The paper has done a tortuous dance for years reconciling its progressive political agenda with the business of being a middleman in the sex trade, but if the controversy brewing south of the border spills over here - and it will take just one high profile case to make it happen - The problem that NOW has is that if it lost this ad revenue, it'd actually have to do something very creative from editorial standpoint to make it up.Does anybody think that they have a Grid-like reinvention in them. If I thought that stopping these ads would have any effect whatsoever, then sure..does anyone believe that saying "no" to the sex trade industry is going to make them go away?The local angle to the story is not only that has a Toronto section - the site has branches all over the U. and Canada, and in the Caribbean, Europe, Mexico and New Zealand - but also that magazine, Toronto's longest-running alternative weekly, still does a thriving business in adult classifieds, both in its print edition and on its website, that generate profit while they grow as a potential liability. The case against and the column by Nicholas Kristof accusing of being "the biggest forum for sex trafficking of under-age girls in the United States." This followed public protests against the paper that featured John Buffalo Mailer, son of one of the founders of the , and finally led to the pull-out of key advertisers that include Best Buy, AT&T, Harley Davidson, New York Public Radio, Macy's and Carnegie Hall.The paper has its defenders, some of whom have made good points about the impossibility of enforcing age restrictions on every ad placed on backpage.com, as well as how lawsuits against the is facing a public relations disaster that VVM and could make go away by jettisoning its adult classifieds.

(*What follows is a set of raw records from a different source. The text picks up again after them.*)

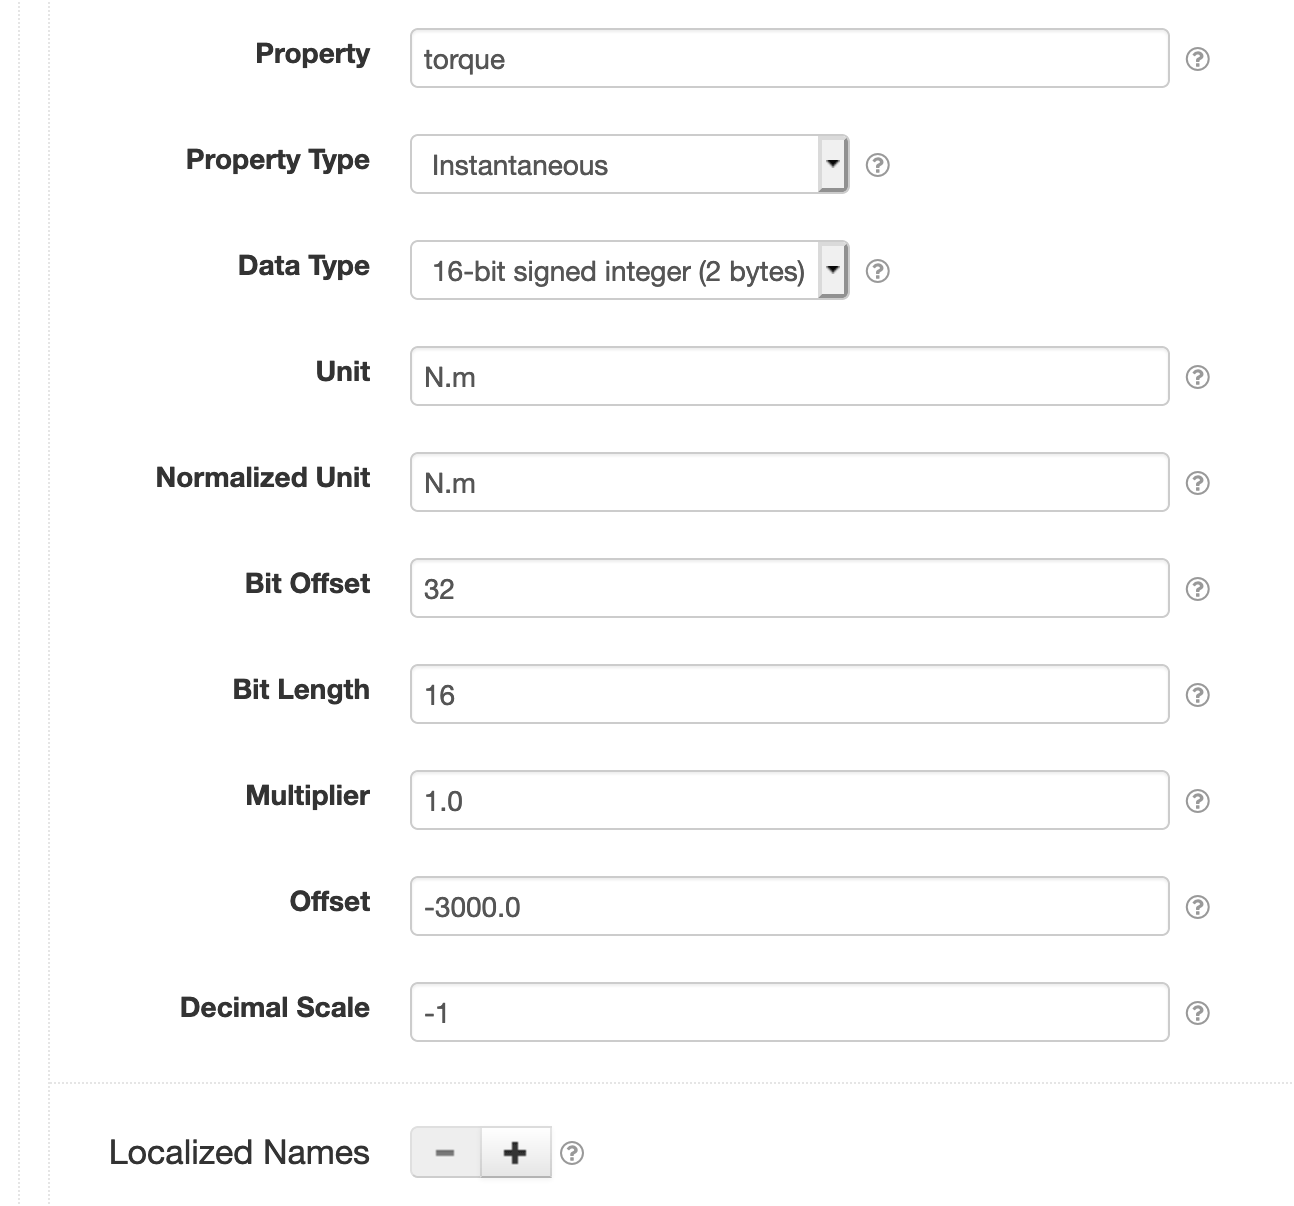
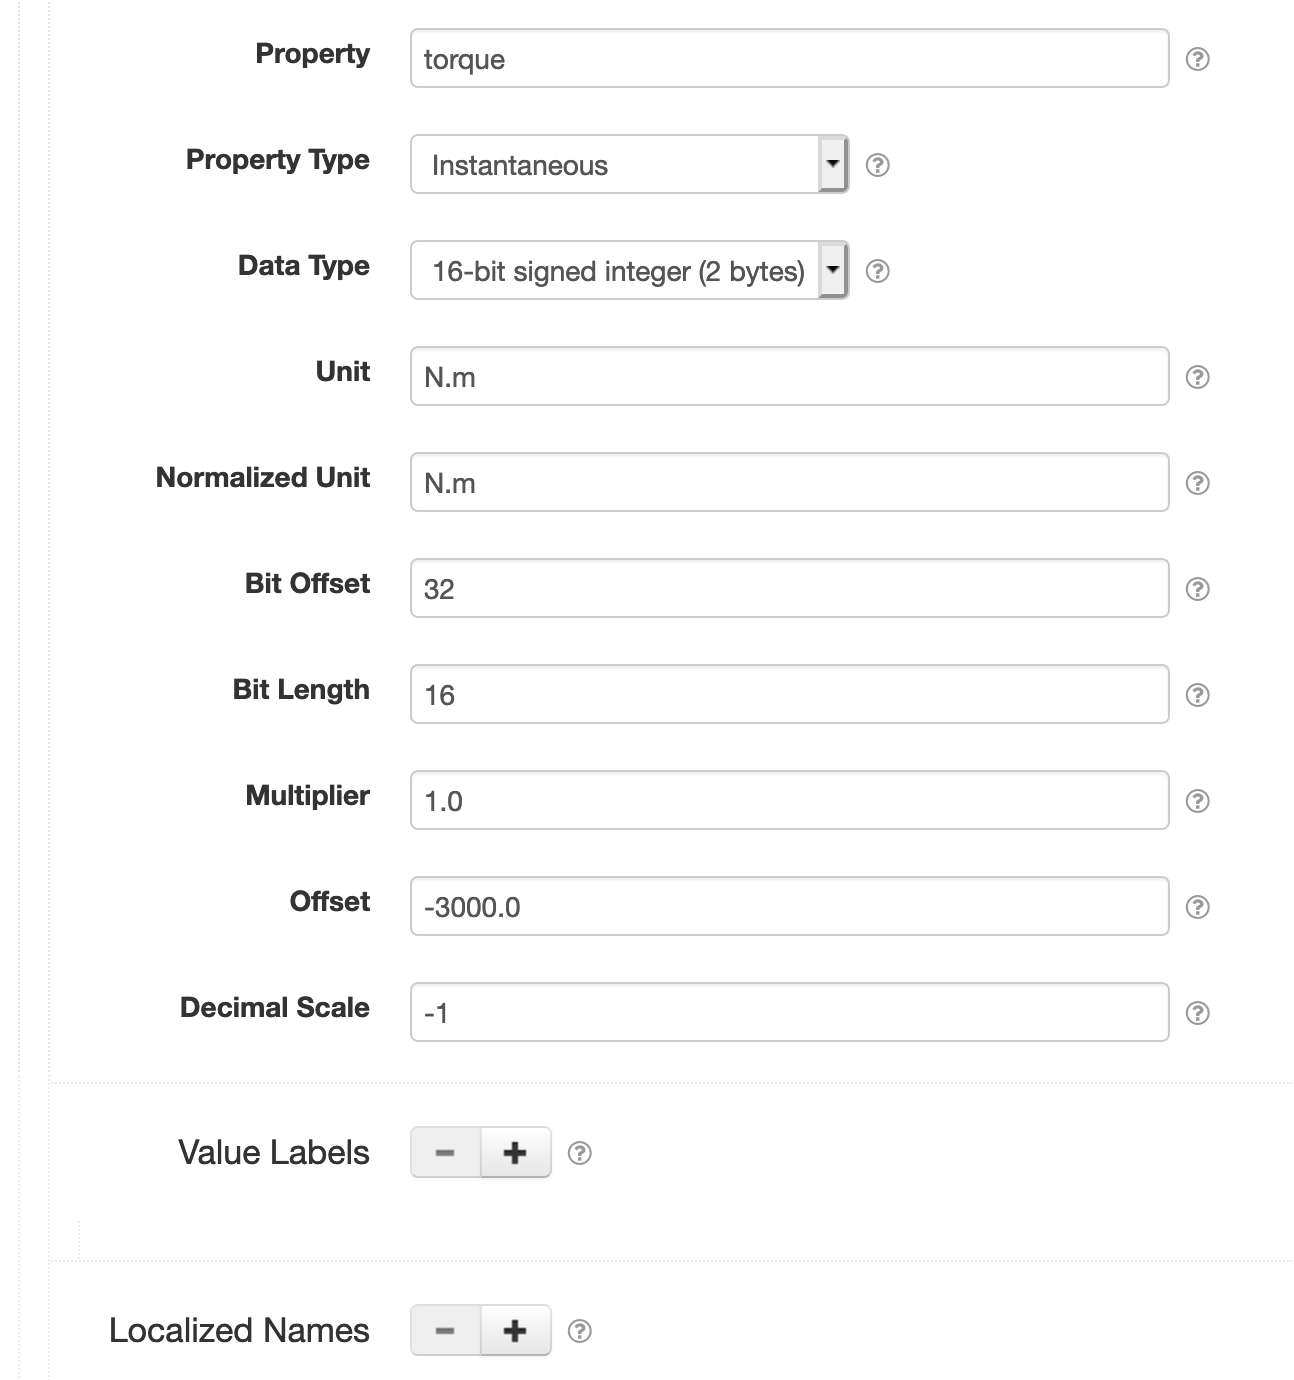
Add support for KCD value labels mapping to datum properties.

diff --git a/net.solarnetwork.node.datum.canbus/src/net/solarnetwork/node/datum/canbus/CanbusPropertyConfig.java b/net.solarnetwork.node.datum.canbus/src/net/solarnetwork/node/datum/canbus/CanbusPropertyConfig.java
@@ -53,7 +53,7 @@ import net.solarnetwork.util.ArrayUtils;
  * </p>
  * 
  * @author matt
- * @version 1.0
+ * @version 1.1
  */
 public class CanbusPropertyConfig extends NumberDatumSamplePropertyConfig<Integer>
 		implements CanbusSignalReference {
@@ -74,6 +74,7 @@ public class CanbusPropertyConfig extends NumberDatumSamplePropertyConfig<Intege
 	private String normalizedUnit;
 	private int bitLength = DEFAULT_BIT_LENGTH;
 	private KeyValuePair[] localizedNames;
+	private KeyValuePair[] valueLabels;
 
 	/**
 	 * Default constructor.
@@ -169,6 +170,25 @@ public class CanbusPropertyConfig extends NumberDatumSamplePropertyConfig<Intege
 		results.add(new BasicTextFieldSettingSpecifier(prefix + "decimalScale",
 				String.valueOf(DEFAULT_DECIMAL_SCALE)));
 
+		// value labels list
+		KeyValuePair[] labels = getValueLabels();
+		List<KeyValuePair> labelsList = (labels != null ? Arrays.asList(labels)
+				: Collections.<KeyValuePair> emptyList());
+		results.add(SettingsUtil.dynamicListSettingSpecifier(prefix + "valueLabels", labelsList,
+				new SettingsUtil.KeyedListCallback<KeyValuePair>() {
+
+					@Override
+					public Collection<SettingSpecifier> mapListSettingKey(KeyValuePair value, int index,
+							String key) {
+						List<SettingSpecifier> labelSettings = new ArrayList<>(2);
+						labelSettings.add(new BasicTextFieldSettingSpecifier(key + ".key", ""));
+						labelSettings.add(new BasicTextFieldSettingSpecifier(key + ".value", ""));
+						BasicGroupSettingSpecifier configGroup = new BasicGroupSettingSpecifier(
+								labelSettings);
+						return Collections.<SettingSpecifier> singletonList(configGroup);
+					}
+				}));
+
 		// localized names list
 		KeyValuePair[] names = getLocalizedNames();
 		List<KeyValuePair> namesList = (names != null ? Arrays.asList(names)
@@ -227,8 +247,19 @@ public class CanbusPropertyConfig extends NumberDatumSamplePropertyConfig<Intege
 		settings.add(new SettingValueBean(providerId, instanceId, prefix + "decimalScale",
 				String.valueOf(getDecimalScale())));
 
+		KeyValuePair[] labels = getValueLabels();
+		int len = (labels != null ? labels.length : 0);
+		settings.add(new SettingValueBean(providerId, instanceId, prefix + "valueLabelsCount",
+				String.valueOf(len)));
+		for ( int i = 0; i < len; i++ ) {
+			settings.add(new SettingValueBean(providerId, instanceId,
+					prefix + "valueLabels[" + i + "].key", labels[i].getKey()));
+			settings.add(new SettingValueBean(providerId, instanceId,
+					prefix + "valueLabels[" + i + "].value", labels[i].getValue()));
+		}
+
 		KeyValuePair[] names = getLocalizedNames();
-		int len = (names != null ? names.length : 0);
+		len = (names != null ? names.length : 0);
 		settings.add(new SettingValueBean(providerId, instanceId, prefix + "localizedNamesCount",
 				String.valueOf(len)));
 		for ( int i = 0; i < len; i++ ) {
@@ -439,7 +470,7 @@ public class CanbusPropertyConfig extends NumberDatumSamplePropertyConfig<Intege
 	 * @return the number of {@code localizedNames} elements
 	 */
 	public int getLocalizedNamesCount() {
-		KeyValuePair[] names = this.localizedNames;
+		KeyValuePair[] names = getLocalizedNames();
 		return (names == null ? 0 : names.length);
 	}
 
@@ -455,8 +486,8 @@ public class CanbusPropertyConfig extends NumberDatumSamplePropertyConfig<Intege
 	 *        The desired number of {@code localizedNames} elements.
 	 */
 	public void setLocalizedNamesCount(int count) {
-		this.localizedNames = ArrayUtils.arrayWithLength(this.localizedNames, count, KeyValuePair.class,
-				null);
+		setLocalizedNames(
+				ArrayUtils.arrayWithLength(this.localizedNames, count, KeyValuePair.class, null));
 	}
 
 	/**
@@ -501,6 +532,115 @@ public class CanbusPropertyConfig extends NumberDatumSamplePropertyConfig<Intege
 	 */
 	public void setParent(CanbusMessageConfig parent) {
 		this.parent = parent;
+	}
+
+	/**
+	 * Get the value labels.
+	 * 
+	 * <p>
+	 * The {@code key} of each pair is a value. The {@code value} is the
+	 * associated label to use for that value.
+	 * </p>
+	 * 
+	 * @return the labels
+	 * @since 1.1
+	 */
+	public KeyValuePair[] getValueLabels() {
+		return valueLabels;
+	}
+
+	/**
+	 * Set the value labels.
+	 * 
+	 * @param valueLabels
+	 *        the labels to use
+	 * @since 1.1
+	 */
+	public void setValueLabels(KeyValuePair[] valueLabels) {
+		this.valueLabels = valueLabels;
+	}
+
+	/**
+	 * Get the number of configured {@code valueLables} elements.
+	 * 
+	 * @return the number of {@code valueLables} elements
+	 * @since 1.1
+	 */
+	public int getValueLabelsCount() {
+		KeyValuePair[] labels = getValueLabels();
+		return (labels == null ? 0 : labels.length);
+	}
+
+	/**
+	 * Adjust the number of configured {@code valueLables} elements.
+	 * 
+	 * <p>
+	 * Any newly added element values will be set to new {@link KeyValuePair}
+	 * instances.
+	 * </p>
+	 * 
+	 * @param count
+	 *        The desired number of {@code valueLables} elements.
+	 * @since 1.1
+	 */
+	public void setValueLabelsCount(int count) {
+		setValueLabels(ArrayUtils.arrayWithLength(getValueLabels(), count, KeyValuePair.class, null));
+	}
+
+	/**
+	 * Get a mapping of values with associated labels.
+	 * 
+	 * <p>
+	 * This turns the {@code valueLabels} array into a {@code Map} of values
+	 * with associated labels. Duplicate values are ignored.
+	 * </p>
+	 * 
+	 * @return a mapping of value labels, never {@literal null}
+	 */
+	public Map<String, String> getValueLabelsMap() {
+		KeyValuePair[] names = getValueLabels();
+		if ( names == null || names.length < 1 ) {
+			return Collections.emptyMap();
+		}
+		return Arrays.stream(names)
+				.collect(toMap(KeyValuePair::getKey, KeyValuePair::getValue, (l, r) -> l));
+	}
+
+	/**
+	 * Store a value label mapping.
+	 * 
+	 * <p>
+	 * No mapping will be stored if either {@code value} or {@code label} are
+	 * {@literal null}.
+	 * </p>
+	 * 
+	 * @param value
+	 *        the value
+	 * @param label
+	 *        the label
+	 * @since 1.1
+	 */
+	public void putValueLabel(Object value, String label) {
+		if ( value == null || label == null ) {
+			return;
+		}
+		KeyValuePair[] labels = getValueLabels();
+		String valueString = value.toString();
+		if ( labels != null ) {
+			for ( KeyValuePair kv : labels ) {
+				if ( valueString.equals(kv.getKey()) ) {
+					kv.setValue(label);
+					return;
+				}
+			}
+		}
+		KeyValuePair[] newLabels = new KeyValuePair[(labels != null ? labels.length : 0) + 1];
+		if ( labels != null ) {
+			System.arraycopy(labels, 0, newLabels, 0, labels.length);
+		}
+		KeyValuePair kv = new KeyValuePair(valueString, label);
+		newLabels[newLabels.length - 1] = kv;
+		setValueLabels(newLabels);
 	}
 
 }

diff --git a/net.solarnetwork.node.datum.canbus/src/net/solarnetwork/node/datum/canbus/KcdConfigurer.java b/net.solarnetwork.node.datum.canbus/src/net/solarnetwork/node/datum/canbus/KcdConfigurer.java
@@ -25,6 +25,7 @@ package net.solarnetwork.node.datum.canbus;
 import static java.util.Arrays.asList;
 import java.io.IOException;
 import java.math.BigDecimal;
+import java.math.BigInteger;
 import java.util.ArrayList;
 import java.util.LinkedHashMap;
 import java.util.LinkedHashSet;
@@ -40,7 +41,11 @@ import net.solarnetwork.domain.ByteOrdering;
 import net.solarnetwork.domain.GeneralDatumSamplesType;
 import net.solarnetwork.domain.KeyValuePair;
 import net.solarnetwork.node.io.canbus.KcdParser;
+import net.solarnetwork.node.io.canbus.kcd.BasicLabelType;
 import net.solarnetwork.node.io.canbus.kcd.BusType;
+import net.solarnetwork.node.io.canbus.kcd.LabelGroupType;
+import net.solarnetwork.node.io.canbus.kcd.LabelSetType;
+import net.solarnetwork.node.io.canbus.kcd.LabelType;
 import net.solarnetwork.node.io.canbus.kcd.MessageType;
 import net.solarnetwork.node.io.canbus.kcd.NetworkDefinitionType;
 import net.solarnetwork.node.io.canbus.kcd.NodeRefType;
@@ -67,7 +72,7 @@ import net.solarnetwork.util.StringUtils;
  * resource.
  * 
  * @author matt
- * @version 1.0
+ * @version 1.1
  */
 public class KcdConfigurer extends BaseIdentifiable
 		implements SettingSpecifierProvider, SettingResourceHandler {
@@ -384,6 +389,24 @@ public class KcdConfigurer extends BaseIdentifiable
 								propConfig.setDataType(BitDataType.Float32);
 							} else if ( "double".equalsIgnoreCase(val.getType()) ) {
 								propConfig.setDataType(BitDataType.Float64);
+							}
+
+							LabelSetType labelSet = signal.getLabelSet();
+							if ( labelSet != null && labelSet.getLabelOrLabelGroup() != null ) {
+								for ( BasicLabelType label : labelSet.getLabelOrLabelGroup() ) {
+									if ( label instanceof LabelGroupType ) {
+										LabelGroupType group = (LabelGroupType) label;
+										BigInteger k = group.getFrom();
+										BigInteger to = group.getTo();
+										while ( k.compareTo(to) <= 0 ) {
+											propConfig.putValueLabel(k, group.getName());
+											k = k.add(BigInteger.ONE);
+										}
+									} else if ( label instanceof LabelType ) {
+										LabelType l = (LabelType) label;
+										propConfig.putValueLabel(l.getValue(), l.getName());
+									}
+								}
 							}
 
 							KeyValuePair[] names = signal.getLocalizedName().stream()

diff --git a/net.solarnetwork.node.datum.canbus/src/net/solarnetwork/node/datum/canbus/CanbusDatumDataSource.java b/net.solarnetwork.node.datum.canbus/src/net/solarnetwork/node/datum/canbus/CanbusDatumDataSource.java
@@ -43,6 +43,7 @@ import javax.measure.Unit;
 import net.solarnetwork.domain.BitDataType;
 import net.solarnetwork.domain.GeneralDatumMetadata;
 import net.solarnetwork.domain.GeneralDatumSamplesType;
+import net.solarnetwork.domain.KeyValuePair;
 import net.solarnetwork.node.DatumDataSource;
 import net.solarnetwork.node.domain.GeneralNodeDatum;
 import net.solarnetwork.node.io.canbus.CanbusData;
@@ -167,6 +168,18 @@ public class CanbusDatumDataSource extends CanbusDatumDataSourceSupport
 								e);
 					}
 					if ( propVal != null ) {
+						// populate "xLabel" property if value label matches prop value
+						KeyValuePair[] valueLabels = prop.getValueLabels();
+						if ( valueLabels != null && valueLabels.length > 0 ) {
+							String propValString = propVal.toString();
+							for ( int i = 0; i < valueLabels.length; i++ ) {
+								KeyValuePair valueLabel = valueLabels[i];
+								if ( propValString.equals(valueLabel.getKey()) ) {
+									d.putStatusSampleValue(propName + "Label", valueLabel.getValue());
+									break;
+								}
+							}
+						}
 						if ( propVal instanceof Number ) {
 							propVal = prop.applyTransformations((Number) propVal);
 							propVal = normalizedAmountValue((Number) propVal, prop.getUnit(),

diff --git a/net.solarnetwork.node.datum.canbus/README.md b/net.solarnetwork.node.datum.canbus/README.md
@@ -131,7 +131,27 @@ Each property configuration contains the following overall settings:
 | Multiplier      | A multiplication factor to transform data values into normalized units. In CAN this is often referred to as the **slope**, represented by `m` in the linear equation `y = mx + b`. Set to `1` for no multiplier. |
 | Offset          | An offset to transform data values into normalized units. This is applied **after** the **Multiplier**, represented by `b` in the linear equation `y = mx + b`. Set to `0` for no offset. |
 | Decimal Scale   | A maximum scale (number of digits after the decimal point) to round decimal values to. This is applied after all transforms. Set to `0` to round to whole numbers. Set to `-1` to disable rounding. |
+| Value Labels    | An optional list of labels to associate with specific property values. |
 | Localized Names | An optional list of localized names to publish with the metadata for the device. |
+
+## Value labels
+
+Value labels allow you to configure descriptive labels with specific property values. When 
+configured, SolarNode will generate an extra status datum property named like **Property** with
+`Label` appended. For example, here are two value labels configured for values `0` and `1`
+with labels `Normal` and `Broken`, respectively:
+
+![Value label settings](#docs/solarnode-canbus-device-message-property-value-label-settings.png)
+
+Assuming the associated **Property** setting is configured as `state`, then when the captured
+property value matches `1` a `stateLabel` property would also be populated with a value `Broken`:
+
+```json
+{
+  "state"      : 1,
+  "stateLabel" : "Broken"
+}
+```
 
 # Datum metadata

Back then the classified section was the paper's cash cow, and no matter what crisis or upheaval convulsed through the newsroom, the smooth running of the classified desk was taken for granted.It's still shocking, for me at least, to see the effect of Craigslist and Kijiji on today; this week's paper, the annual summer double issue, has just four pages of classified ads.